Featured Issues

The VoICE Featured Issues are created to update and inform the global child health & immunization advocacy community and health-related communications stakeholders about contemporary topics where immunizations intersect with health and economics. The VoICE editors follow a topic through different sectors and with different perspectives, to outline its linkages to vaccination and broader development ideas. These features also serve as an illustration of how evidence-based messages, backed by credible data, can be used to communicate important immunization and health benefit messages to the global community. We will often publish these features in preparation for upcoming advocacy events or campaigns.

Person holding X-ray

Cancer and immunization: More than meets the eye

Evidence from several disciplines indicates that immunization has a broader role to play in lessening the impact of cancer than one might expect. While it may be obvious that the widespread and growing use of vaccines against Hepatitis B and human papilloma virus (HPV) is directly responsible for preventing a significant number of related cancers, immunization against a host of other diseases may indirectly help to prevent additional cancers while helping to protect the health of immune-compromised cancer patients considerably. Read on for a brief explanation of how vaccines can prevent cancer, protect cancer patients and more.

WIW2018 Group of People

World Immunization Week - Social Media Toolkit

Leveraging the theme of World Immunization Week (April 24-30), Protected Together #Vaccineswork, the VoICE team has developed social media content pairing evidence from the compendium with the priority messaging areas of WIW2018 advocacy partners. We invite you to download our WIW2018 social media toolkit.

IVAC WIW2018 Social Media Toolkit

Boy with Pneumonia

Pneumonia vaccines - Secret weapons in the war on poverty

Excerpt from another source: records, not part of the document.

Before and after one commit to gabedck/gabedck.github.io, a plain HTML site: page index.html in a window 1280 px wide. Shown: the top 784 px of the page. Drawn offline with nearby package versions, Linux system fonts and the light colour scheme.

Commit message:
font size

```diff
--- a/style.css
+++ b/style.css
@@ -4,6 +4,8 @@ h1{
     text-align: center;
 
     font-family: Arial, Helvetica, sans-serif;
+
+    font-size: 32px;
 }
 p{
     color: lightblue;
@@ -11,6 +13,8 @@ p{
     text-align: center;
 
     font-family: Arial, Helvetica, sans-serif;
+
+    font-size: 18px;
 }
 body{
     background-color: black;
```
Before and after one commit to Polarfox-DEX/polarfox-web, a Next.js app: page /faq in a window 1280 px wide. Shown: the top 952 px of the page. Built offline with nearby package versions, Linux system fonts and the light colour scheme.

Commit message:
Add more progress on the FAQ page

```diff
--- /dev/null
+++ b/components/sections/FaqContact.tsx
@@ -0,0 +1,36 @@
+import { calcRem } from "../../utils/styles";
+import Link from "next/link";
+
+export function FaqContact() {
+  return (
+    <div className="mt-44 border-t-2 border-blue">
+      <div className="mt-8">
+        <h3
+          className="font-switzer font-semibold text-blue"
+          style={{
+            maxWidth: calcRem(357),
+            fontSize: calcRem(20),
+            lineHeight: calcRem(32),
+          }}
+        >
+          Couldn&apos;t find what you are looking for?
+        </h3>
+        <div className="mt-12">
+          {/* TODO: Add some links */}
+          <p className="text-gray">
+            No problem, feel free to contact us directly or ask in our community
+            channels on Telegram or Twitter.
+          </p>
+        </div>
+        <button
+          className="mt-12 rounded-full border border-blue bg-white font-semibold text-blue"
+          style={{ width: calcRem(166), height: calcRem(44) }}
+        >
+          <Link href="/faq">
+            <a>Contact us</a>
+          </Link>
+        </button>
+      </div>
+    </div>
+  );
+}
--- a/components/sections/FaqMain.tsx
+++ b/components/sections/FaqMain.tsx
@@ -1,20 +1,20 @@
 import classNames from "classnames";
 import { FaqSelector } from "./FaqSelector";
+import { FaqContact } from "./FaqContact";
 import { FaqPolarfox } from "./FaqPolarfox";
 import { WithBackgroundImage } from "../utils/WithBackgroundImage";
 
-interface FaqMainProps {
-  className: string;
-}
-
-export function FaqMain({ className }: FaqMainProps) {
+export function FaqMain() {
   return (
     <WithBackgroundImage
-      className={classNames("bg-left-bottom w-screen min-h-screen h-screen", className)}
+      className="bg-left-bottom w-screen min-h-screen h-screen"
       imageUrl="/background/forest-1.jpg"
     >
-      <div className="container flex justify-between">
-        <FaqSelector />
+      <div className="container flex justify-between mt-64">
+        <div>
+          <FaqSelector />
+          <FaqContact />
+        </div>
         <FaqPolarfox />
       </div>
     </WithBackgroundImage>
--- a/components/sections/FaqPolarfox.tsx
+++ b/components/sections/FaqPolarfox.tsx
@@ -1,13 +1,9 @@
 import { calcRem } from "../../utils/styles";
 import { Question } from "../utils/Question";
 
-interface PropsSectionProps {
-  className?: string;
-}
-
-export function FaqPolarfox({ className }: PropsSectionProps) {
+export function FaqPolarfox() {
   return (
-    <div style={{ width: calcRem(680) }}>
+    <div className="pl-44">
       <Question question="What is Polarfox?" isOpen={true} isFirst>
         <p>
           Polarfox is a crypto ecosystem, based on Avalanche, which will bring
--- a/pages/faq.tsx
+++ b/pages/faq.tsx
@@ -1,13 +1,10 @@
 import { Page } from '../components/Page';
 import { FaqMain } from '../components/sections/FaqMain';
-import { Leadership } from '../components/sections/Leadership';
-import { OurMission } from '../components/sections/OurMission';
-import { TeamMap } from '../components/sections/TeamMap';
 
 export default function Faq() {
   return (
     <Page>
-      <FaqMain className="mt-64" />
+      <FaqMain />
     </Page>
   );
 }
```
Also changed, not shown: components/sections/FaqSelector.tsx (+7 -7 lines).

Childhood pneumonia is arguably the most unfair affliction in the world. Not only is pneumonia the leading infectious cause of death in children less than 5 years of age – taking the lives of more than 100 children each hour, nearly a million per year – but it disproportionately affects those living in the poorest households and in the poorest countries around the world. Hib, pneumococcal, measles and pertussis vaccines are turning the tide in the battle against childhood pneumonia, and are helping to erase the complex inequity into which children living in poverty are born. Read on to find out why and what role vaccines are playing in the war on poverty.